Because of these power incentives, North Korea will be more unwilling to give its nuclear ambitions up, leading to further economic sanctions from the international society, while North Korea would try to maximize its gains from utilizing the leverage to compensate for the loss from sanctions imposed by the United Nations Security Council. David Albright and Christina Walrond (2012) says that China continues to be a major loop hole of this international sanction, giving North Korea plenty of opportunities to secure resources for developing its nuclear program.

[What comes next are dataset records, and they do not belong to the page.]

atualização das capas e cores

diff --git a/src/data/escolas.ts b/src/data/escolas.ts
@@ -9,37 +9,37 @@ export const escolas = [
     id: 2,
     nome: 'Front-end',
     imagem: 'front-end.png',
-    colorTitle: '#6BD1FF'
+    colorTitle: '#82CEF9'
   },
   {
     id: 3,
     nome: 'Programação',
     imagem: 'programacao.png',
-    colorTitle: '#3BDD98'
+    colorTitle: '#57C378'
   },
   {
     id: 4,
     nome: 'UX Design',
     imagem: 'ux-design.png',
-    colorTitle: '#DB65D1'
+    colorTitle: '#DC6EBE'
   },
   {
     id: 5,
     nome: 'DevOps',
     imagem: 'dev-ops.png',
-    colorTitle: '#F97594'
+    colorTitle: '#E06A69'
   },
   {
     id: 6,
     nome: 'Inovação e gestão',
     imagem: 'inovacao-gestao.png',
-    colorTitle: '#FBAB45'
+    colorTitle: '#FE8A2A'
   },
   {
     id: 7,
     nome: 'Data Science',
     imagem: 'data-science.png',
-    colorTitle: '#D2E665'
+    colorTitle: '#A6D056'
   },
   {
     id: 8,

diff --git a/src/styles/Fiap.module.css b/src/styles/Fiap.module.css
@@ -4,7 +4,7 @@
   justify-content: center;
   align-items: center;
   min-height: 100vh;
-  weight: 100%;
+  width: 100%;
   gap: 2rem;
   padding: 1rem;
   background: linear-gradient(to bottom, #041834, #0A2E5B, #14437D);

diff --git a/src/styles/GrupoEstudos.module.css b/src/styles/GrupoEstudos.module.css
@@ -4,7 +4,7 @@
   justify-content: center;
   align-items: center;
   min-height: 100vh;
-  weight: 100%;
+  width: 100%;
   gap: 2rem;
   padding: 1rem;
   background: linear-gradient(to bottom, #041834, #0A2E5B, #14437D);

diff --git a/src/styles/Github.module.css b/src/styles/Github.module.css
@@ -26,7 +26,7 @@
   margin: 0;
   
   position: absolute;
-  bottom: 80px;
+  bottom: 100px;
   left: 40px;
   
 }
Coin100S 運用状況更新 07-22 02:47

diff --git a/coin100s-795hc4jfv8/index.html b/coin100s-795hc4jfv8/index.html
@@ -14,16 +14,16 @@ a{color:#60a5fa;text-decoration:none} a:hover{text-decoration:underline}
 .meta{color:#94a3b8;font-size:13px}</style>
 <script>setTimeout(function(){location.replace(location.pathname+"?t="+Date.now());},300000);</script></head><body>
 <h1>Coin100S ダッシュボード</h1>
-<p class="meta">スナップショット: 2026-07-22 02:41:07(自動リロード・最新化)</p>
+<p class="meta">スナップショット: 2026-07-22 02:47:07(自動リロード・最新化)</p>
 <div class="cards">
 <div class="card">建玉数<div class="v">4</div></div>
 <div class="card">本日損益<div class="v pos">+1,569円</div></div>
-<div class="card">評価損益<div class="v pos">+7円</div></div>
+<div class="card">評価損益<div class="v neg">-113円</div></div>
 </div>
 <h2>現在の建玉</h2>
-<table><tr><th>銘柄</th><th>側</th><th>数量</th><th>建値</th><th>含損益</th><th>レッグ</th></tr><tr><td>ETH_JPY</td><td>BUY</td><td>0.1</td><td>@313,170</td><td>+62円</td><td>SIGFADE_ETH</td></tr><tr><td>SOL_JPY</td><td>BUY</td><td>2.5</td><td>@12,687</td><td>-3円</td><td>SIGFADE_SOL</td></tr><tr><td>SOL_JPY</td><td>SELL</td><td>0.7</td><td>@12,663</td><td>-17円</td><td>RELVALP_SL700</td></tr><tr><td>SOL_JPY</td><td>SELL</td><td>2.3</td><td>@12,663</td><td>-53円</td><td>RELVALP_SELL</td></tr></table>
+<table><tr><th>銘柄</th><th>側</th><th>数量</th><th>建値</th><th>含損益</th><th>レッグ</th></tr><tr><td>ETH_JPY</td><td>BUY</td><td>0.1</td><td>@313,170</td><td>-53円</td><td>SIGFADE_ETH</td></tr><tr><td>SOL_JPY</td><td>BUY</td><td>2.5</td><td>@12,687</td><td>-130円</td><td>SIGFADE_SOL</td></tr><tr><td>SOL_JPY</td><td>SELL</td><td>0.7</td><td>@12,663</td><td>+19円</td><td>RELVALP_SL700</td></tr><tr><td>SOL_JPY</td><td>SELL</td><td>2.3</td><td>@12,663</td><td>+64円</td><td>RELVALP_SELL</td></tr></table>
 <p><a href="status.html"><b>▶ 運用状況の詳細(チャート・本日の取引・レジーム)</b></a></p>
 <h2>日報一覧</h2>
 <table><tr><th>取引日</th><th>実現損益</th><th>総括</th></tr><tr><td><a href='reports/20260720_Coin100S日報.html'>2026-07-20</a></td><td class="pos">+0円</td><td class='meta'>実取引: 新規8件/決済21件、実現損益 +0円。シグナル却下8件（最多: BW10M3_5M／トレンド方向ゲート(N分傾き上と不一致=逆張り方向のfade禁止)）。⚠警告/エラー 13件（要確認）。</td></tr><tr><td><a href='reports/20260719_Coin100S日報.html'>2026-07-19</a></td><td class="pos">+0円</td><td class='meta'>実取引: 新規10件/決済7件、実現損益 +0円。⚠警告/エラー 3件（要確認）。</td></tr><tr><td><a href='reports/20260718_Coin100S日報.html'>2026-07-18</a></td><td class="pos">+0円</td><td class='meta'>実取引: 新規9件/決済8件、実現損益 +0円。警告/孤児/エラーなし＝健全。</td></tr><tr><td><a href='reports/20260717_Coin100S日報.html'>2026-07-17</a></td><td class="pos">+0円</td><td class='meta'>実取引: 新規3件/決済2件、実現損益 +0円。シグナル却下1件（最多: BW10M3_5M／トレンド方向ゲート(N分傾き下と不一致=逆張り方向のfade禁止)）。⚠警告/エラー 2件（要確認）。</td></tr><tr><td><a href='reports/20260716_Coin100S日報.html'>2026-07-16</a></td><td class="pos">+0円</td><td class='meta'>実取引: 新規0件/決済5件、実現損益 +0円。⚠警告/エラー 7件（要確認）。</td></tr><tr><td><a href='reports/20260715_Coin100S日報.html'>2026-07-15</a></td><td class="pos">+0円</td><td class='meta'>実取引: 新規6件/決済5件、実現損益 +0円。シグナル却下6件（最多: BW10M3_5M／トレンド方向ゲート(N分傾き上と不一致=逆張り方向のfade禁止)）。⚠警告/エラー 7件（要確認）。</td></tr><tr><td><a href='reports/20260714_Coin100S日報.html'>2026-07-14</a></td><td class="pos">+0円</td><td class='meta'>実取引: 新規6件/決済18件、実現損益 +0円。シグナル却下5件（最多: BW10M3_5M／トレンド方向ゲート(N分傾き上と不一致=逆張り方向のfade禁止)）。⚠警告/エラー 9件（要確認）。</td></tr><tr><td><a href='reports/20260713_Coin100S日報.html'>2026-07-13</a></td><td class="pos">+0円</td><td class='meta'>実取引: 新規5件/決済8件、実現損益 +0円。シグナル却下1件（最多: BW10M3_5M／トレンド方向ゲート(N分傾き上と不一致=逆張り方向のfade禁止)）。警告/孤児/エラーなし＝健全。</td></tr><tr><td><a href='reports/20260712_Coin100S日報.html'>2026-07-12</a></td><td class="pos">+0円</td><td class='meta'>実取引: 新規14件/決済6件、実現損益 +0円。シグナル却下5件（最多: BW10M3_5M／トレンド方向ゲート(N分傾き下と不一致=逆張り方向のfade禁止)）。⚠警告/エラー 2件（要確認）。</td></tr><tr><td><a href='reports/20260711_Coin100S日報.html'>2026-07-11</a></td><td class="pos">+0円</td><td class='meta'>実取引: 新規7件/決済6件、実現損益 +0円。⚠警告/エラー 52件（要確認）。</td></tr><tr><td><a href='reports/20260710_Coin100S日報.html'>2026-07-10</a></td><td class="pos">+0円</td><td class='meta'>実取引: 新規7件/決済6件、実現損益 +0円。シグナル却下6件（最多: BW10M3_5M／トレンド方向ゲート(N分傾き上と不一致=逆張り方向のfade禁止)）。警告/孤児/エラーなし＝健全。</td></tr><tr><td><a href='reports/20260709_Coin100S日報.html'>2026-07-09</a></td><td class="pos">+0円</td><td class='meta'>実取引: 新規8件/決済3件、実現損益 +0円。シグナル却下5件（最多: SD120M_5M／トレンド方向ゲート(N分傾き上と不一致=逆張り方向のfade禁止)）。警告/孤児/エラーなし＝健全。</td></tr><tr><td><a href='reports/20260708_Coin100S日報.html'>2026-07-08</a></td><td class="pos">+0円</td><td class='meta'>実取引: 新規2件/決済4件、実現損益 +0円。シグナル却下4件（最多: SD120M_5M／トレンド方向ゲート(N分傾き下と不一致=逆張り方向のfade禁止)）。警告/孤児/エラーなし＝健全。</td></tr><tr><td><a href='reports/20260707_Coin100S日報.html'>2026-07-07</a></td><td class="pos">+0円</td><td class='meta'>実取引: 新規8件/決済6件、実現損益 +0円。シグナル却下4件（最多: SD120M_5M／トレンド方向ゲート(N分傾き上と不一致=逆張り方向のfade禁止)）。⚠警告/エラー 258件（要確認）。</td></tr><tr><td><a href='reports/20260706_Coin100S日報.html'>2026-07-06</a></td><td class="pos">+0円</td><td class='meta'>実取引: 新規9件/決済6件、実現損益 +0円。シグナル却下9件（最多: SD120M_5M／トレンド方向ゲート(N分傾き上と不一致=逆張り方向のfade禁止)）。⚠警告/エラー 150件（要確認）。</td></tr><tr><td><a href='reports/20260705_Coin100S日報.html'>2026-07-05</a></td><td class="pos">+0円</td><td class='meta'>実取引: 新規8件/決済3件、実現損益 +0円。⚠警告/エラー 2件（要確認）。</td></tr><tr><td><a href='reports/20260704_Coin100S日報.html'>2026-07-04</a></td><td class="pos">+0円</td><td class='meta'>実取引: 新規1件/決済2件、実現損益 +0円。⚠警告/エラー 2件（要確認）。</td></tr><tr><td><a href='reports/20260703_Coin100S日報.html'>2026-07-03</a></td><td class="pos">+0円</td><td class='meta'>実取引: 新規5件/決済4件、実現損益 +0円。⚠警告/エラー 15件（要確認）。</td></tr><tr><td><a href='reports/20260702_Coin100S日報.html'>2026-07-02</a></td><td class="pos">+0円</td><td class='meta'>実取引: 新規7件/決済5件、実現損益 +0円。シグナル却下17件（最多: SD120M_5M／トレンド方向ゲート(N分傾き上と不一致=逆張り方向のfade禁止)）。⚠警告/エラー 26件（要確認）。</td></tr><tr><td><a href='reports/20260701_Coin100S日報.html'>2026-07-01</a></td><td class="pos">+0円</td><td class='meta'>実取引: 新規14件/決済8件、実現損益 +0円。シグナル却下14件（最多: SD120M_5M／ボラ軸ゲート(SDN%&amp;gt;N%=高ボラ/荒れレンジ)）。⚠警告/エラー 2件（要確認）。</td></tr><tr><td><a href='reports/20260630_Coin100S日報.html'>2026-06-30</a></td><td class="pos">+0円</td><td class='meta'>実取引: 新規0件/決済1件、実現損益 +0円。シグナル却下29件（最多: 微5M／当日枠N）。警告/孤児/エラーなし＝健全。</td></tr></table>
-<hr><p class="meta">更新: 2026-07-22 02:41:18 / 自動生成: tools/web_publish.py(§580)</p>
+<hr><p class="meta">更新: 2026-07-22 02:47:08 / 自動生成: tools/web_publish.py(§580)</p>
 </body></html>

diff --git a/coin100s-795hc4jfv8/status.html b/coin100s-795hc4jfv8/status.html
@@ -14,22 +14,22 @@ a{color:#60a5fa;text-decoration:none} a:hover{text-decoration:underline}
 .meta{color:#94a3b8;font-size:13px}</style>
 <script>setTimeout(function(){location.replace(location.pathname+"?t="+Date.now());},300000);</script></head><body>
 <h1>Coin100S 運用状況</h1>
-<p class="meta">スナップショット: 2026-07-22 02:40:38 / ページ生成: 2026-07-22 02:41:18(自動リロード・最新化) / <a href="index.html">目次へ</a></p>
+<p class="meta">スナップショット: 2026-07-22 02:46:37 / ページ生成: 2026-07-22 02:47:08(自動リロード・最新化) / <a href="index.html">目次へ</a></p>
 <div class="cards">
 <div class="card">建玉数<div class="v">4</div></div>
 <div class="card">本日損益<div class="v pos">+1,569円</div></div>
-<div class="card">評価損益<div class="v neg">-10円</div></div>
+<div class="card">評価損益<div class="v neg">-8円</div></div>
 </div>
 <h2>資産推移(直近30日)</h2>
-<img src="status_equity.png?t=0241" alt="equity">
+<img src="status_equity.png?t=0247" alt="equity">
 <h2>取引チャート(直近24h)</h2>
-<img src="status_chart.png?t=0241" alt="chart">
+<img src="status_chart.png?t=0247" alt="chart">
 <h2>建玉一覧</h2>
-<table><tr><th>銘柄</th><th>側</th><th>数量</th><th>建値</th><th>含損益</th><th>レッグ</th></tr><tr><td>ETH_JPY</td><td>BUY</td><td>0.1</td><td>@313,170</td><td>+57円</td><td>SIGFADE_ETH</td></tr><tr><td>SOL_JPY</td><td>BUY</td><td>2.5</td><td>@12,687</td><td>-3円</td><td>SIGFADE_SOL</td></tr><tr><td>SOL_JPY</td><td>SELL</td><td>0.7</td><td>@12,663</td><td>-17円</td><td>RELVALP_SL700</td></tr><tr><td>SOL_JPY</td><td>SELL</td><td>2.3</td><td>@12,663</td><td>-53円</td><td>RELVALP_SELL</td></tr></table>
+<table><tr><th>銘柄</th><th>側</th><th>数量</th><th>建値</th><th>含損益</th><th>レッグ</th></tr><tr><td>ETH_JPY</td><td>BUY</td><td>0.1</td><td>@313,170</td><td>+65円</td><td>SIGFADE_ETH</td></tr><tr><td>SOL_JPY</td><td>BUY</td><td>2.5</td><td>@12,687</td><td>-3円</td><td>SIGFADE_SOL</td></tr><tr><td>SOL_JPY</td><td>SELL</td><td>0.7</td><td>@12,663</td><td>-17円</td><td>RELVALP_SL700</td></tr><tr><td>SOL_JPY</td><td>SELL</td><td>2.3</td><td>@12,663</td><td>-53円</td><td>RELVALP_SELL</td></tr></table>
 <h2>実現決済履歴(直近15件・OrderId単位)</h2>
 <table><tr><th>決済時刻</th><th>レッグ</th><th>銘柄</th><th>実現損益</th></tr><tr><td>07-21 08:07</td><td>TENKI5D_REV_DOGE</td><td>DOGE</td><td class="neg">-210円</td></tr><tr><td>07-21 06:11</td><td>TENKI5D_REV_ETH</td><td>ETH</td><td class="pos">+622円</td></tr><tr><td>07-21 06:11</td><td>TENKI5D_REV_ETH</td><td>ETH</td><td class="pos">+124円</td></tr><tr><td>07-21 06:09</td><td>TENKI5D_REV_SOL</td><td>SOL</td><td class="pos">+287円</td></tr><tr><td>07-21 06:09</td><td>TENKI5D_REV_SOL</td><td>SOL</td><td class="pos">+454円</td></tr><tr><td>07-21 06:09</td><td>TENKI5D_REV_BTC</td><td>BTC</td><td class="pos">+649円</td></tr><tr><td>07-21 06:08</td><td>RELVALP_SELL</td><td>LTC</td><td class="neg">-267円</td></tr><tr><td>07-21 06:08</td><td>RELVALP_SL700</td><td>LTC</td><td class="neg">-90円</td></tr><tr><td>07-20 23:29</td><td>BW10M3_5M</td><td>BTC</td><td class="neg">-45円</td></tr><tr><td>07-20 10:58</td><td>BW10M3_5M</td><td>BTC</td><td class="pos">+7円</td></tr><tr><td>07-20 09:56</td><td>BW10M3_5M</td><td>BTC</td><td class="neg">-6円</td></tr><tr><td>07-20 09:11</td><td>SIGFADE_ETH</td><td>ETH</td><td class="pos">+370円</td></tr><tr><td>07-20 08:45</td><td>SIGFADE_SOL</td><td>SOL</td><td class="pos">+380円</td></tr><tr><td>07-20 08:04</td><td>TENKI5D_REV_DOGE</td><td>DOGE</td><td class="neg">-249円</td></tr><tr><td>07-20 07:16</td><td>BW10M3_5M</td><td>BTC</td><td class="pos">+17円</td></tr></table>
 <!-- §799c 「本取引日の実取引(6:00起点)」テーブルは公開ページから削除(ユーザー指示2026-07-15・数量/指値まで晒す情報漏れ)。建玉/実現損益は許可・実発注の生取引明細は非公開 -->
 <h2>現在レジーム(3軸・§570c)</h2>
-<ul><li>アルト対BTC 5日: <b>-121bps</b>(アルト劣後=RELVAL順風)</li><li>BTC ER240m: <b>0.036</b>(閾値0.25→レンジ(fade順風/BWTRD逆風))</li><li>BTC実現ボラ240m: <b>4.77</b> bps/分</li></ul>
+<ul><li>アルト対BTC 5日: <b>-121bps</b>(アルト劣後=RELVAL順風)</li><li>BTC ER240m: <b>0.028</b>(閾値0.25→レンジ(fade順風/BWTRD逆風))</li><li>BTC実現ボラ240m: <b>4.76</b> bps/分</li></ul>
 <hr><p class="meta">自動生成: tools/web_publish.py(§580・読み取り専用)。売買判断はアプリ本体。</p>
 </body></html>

Albright and Walrond (2012) also predicts in their ISIS report that North Korea’s nuclear program and uranium enrichment efforts will continue, and succeed in building at least 28 nuclear weapons by 2016. Therefore, as North Korea’s nuclear programs continue rather successfully regardless of international condemn, it is ironically rational for North Korea to keep its economy closed and planned to strengthen its power, stability, and leverage in international relations. Conclusion and Future Perspectives
In conclusion, Kim Jong Un’s own motivations to hold power, the unique political system and culture of North Korea, and rational choices that the country should make to win the power struggle would all act in favor for a closed, planned economy. Unlike South Korea and other democratic nations where the economic situation greatly influences politics, North Korea have been steered by the regime for so long that everything including economy now depends only on the government.
Hence, despite recently being named as the ‘sexiest man’ of the year 2012 by The Onion, Kim Jong Un would also remain an unappealing Kim for his democratic counterparts. The major stakeholders including the Unites States, South Korea, and China should continue to negotiate with North Korea to convince them that their gain from opening up is greater than following their traditional acts of provocation. Also, China should not allow North Korea to exploit its weak implementation of export controls and should bind to the U. N.
Security Council’s sanction to put greater pressure on North Korea. Even though future prospective is still dark in the current situation, more intimate negotiation and actions of responsibility from Beijing could result in positive news in the future. References Albright, D. , & Walrond, C. (2012, August 16). North Korea’s estimated stocks of plutonium and weapon-grade uranium. Institute for Science and International Studies. Retrieved from http://isis-online. org/uploads/isis-reports/documents/dprk_fissile_material_p